Addressing the Condition of the Mold
The first step is to address the condition of the mold. This can be done by visual inspection of the mold and its parts. Dimensional checks of parts over time are also important to account for potential wear areas, which often vary based on the type of material being processed. Glass-filled materials will wear tooling out significantly faster than other materials. Unfortunately, anyplace the material flows will eventually wear out. Though it can sometimes be difficult to see, tooling surface wear will show through on detailed dimensional checks in the fitment to assemblies.
Long term considerations
There’s a good chance that you originally built a mold that would last long enough to satisfy your production needs. If your project is tapering off into obsolescence, it might be wise to make only minimal repairs to the mold. On the other hand, if your project is growing, there is a good opportunity to reassess the whole project.
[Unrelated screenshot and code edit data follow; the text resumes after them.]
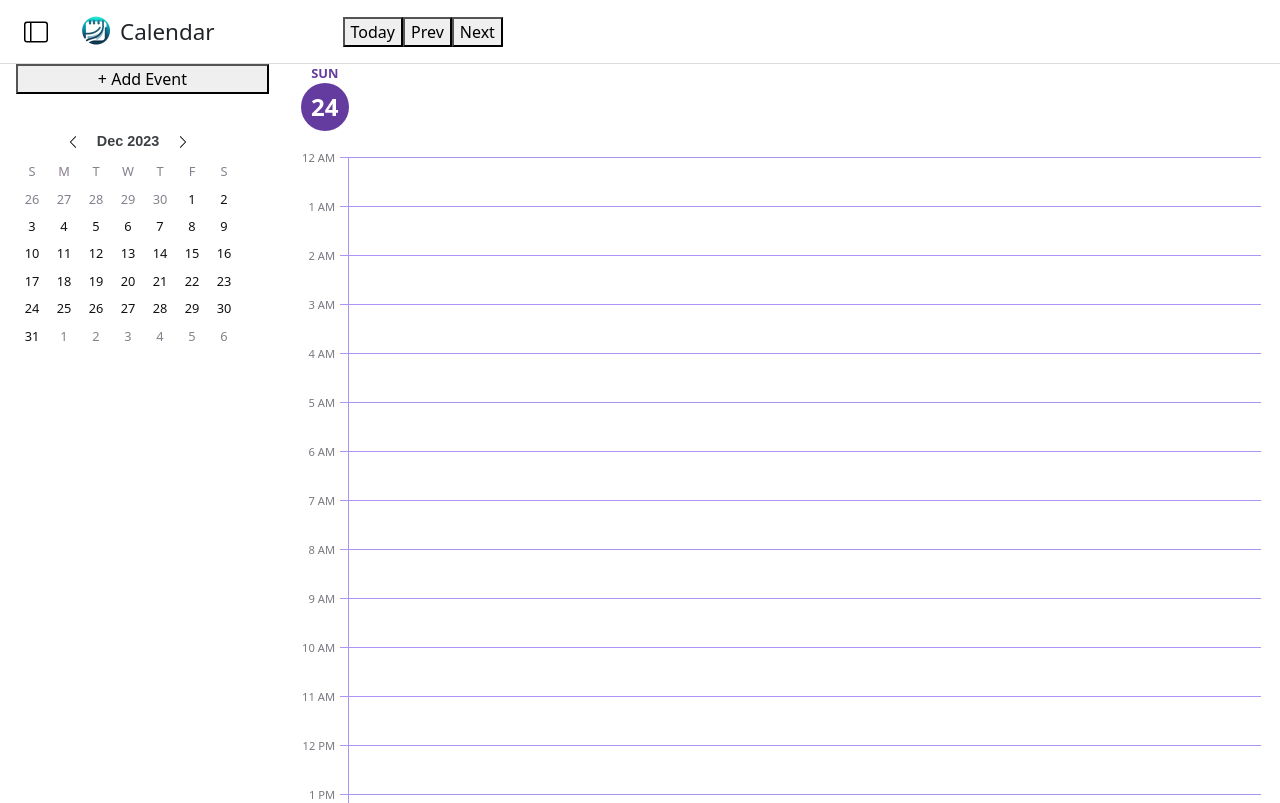
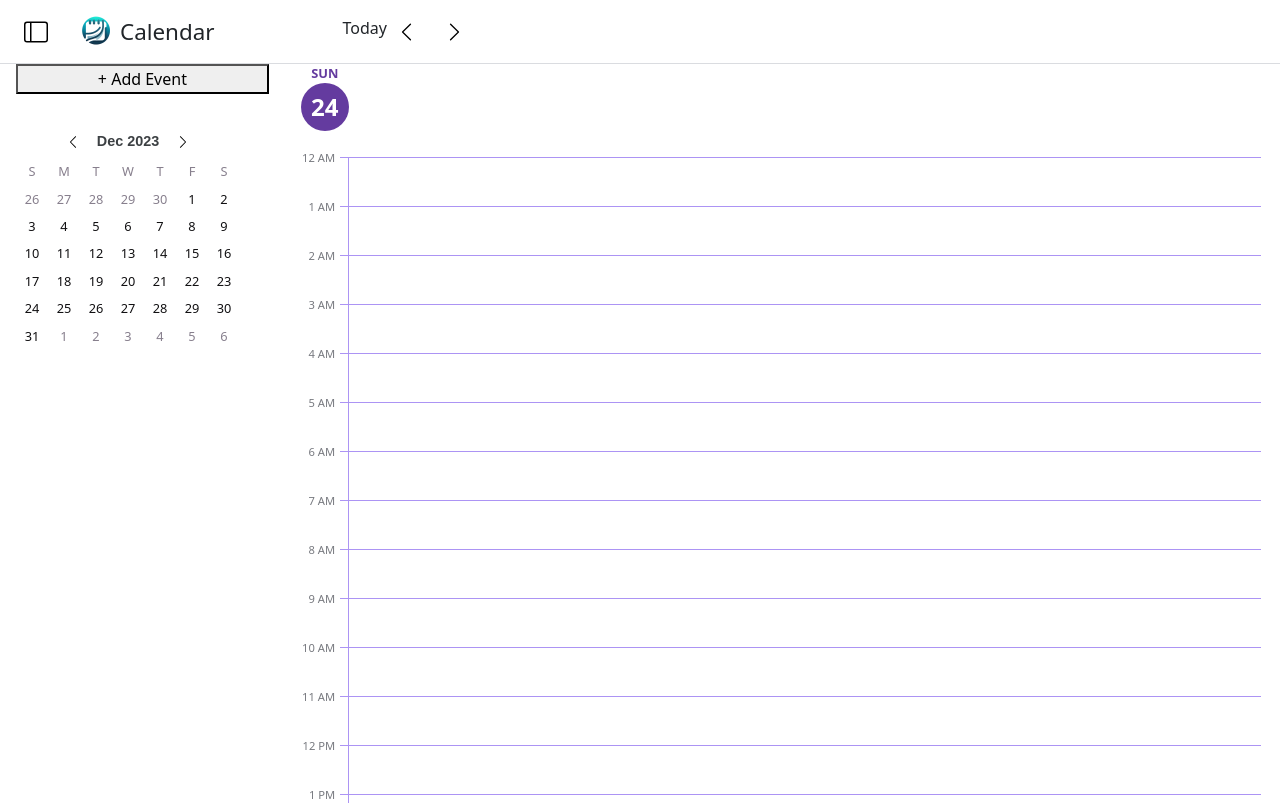
Before and after one commit to coloshword/calendar, a React (Create React App) app in the folder client/: page /calendar in a window 1280 px wide. Built offline with nearby package versions, Linux system fonts and the light colour scheme.

Commit message:
button changes

```diff
--- a/client/src/components/Calendar.tsx
+++ b/client/src/components/Calendar.tsx
@@ -4,7 +4,8 @@ import headerIcon from '../assets/icon.png';
 import sideBar from '../assets/sidebar.svg'
 import { LeftSidebar } from "./calendarComponents/LeftSidebar"
 import { CalendarDisplay } from "./calendarComponents/CalendarDisplay";
-
+import leftBtn from "../assets/arrow-left.svg";
+import rightBtn from "../assets/arrow-right.svg";
 /*
 * Parent level component for application
 */
@@ -18,9 +19,13 @@ const Calendar: FC = ({}) => {
     const nextPrevDateBtns = () => {
         return(
             <div className="next-prev-btn-container">
-                <button onClick={() => handleToday()}>Today</button>
-                <button onClick={() => handlePrevDate()}>Prev</button>
-                <button onClick={() => handleNextDate()}>Next</button>
+                <button className="today-btn" onClick={() => handleToday()}>Today</button>
+                <button className="next-prev-btn" onClick={() => handlePrevDate()}>
+                    <img src={leftBtn} className="next-prev-btn-icon" draggable="false"></img>
+                </button>
+                <button className="next-prev-btn" onClick={() => handleNextDate()}>
+                    <img src={rightBtn} className="next-prev-btn-icon" draggable="false"></img>
+                </button>
             </div>
         )
     }
--- a/client/src/components/calendarCSS/Calendar.css
+++ b/client/src/components/calendarCSS/Calendar.css
@@ -43,4 +43,39 @@
 
 .next-prev-btn-container {
     margin-left: 10%;
+    display: flex;
+    flex-direction: row;
+    gap: 1rem;
 }
+
+.next-prev-btn {
+    all: unset;
+    width: 2rem;
+    height: 2rem;
+    border-radius: 50%;
+    display: flex;
+    justify-content: center;
+    user-select: none;
+}
+
+.next-prev-btn:hover {
+    background-color: rgba(205, 202, 207, 0.577);
+}
+
+.next-prev-btn:active {
+    background-color: rgba(143, 141, 144, 0.577);
+}
+.next-prev-btn-icon {
+    width: 1.3rem;
+}
+
+.today-btn {
+    all: unset;
+    width: 2rem;
+    height: 1rem;
+
+}
+
+.today-btn-hover {
+
+}
```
If your project is growing, you might want to consider building higher cavitation tooling. If you started with a two-cavity mold, there could be significant cost savings from moving to a four-cavity mold. In some cases, that cost savings could yield a return on investment within a year. Designing new tooling also gives you an opportunity to update or optimize part designs. Making design changes such as reducing wall thickness, changing gate designs, and increasing cooling capacity could also yield long-term cost savings.
For more complicated molds using hydraulic systems, unscrewing cores, and other types of actions, it becomes even more important to address potential failure points before your mold reaches the end of its usable life. . Your molder should be able to disassemble a mold, check dimensions, and inspect your mold. From there, they should be able to tell you some potential wear points and provide advice on proactive maintenance. More complicated molds are less likely to be economical to replace. However, with proper maintenance and some planning, a well-built class 101 or class 102 mold can far exceed cycle expectations.
When is complete replacement necessary?
At a certain point in a mold’s life, the time required to rework the tooling, replace components, and repair damage simply isn’t worth the investment. In the end, an injection mold is an asset to your company that’s producing a product you need to run your business. Ensuring that the mold is performing well and doesn’t reach complete failure is critical to avoiding downtime and keeping your supply chain moving. Below are a few signs that a mold needs significant attention. If you find that several or all of these issues are present, it might be time to consider completely replacing the mold.
- Significant Flashing Issues
- If your part is flashing around ejector pins and the parting line (assuming good processing practices), the tooling is worn out.
- Dimensional Changes Over Time
- If you find that some dimensional changes are slowly developing on your parts, areas of the tooling could be washed out from the material flow.
- Cooling Issues
- If cooling lines are not maintained and cleaned properly, the injection molding process can slow because of inefficient cooling.
- Damaged Tooling Surfaces
- Tooling surfaces will wear over time (especially textured surfaces). If an injection mold is not properly maintained, issues like air traps can begin pitting the tooling surfaces.
- Wear on Actions
- More complicated injection molds with actions have more moving parts. Those components wear against each other over time and may require replacement.
- Ejection System Wear
- Ejection systems wear over time. To accommodate wear, you may need to replace pins orbushings and redrill holes oversize.
- Lock Damage
- Tooling should be designed to interlock so that the tooling does not shift while under injection pressure. Locks will wear over time and may need to be welded and reworked.
If several of the above issues sound familiar, it may be time to start planning for a replacement mold. In any case, you don’t want to wait till the last minute. Planning for replacement early can give you the space to think about the project, look at long-term cost savings and new opportunities, and allow you to potentially address any ongoing quality issues or design changes.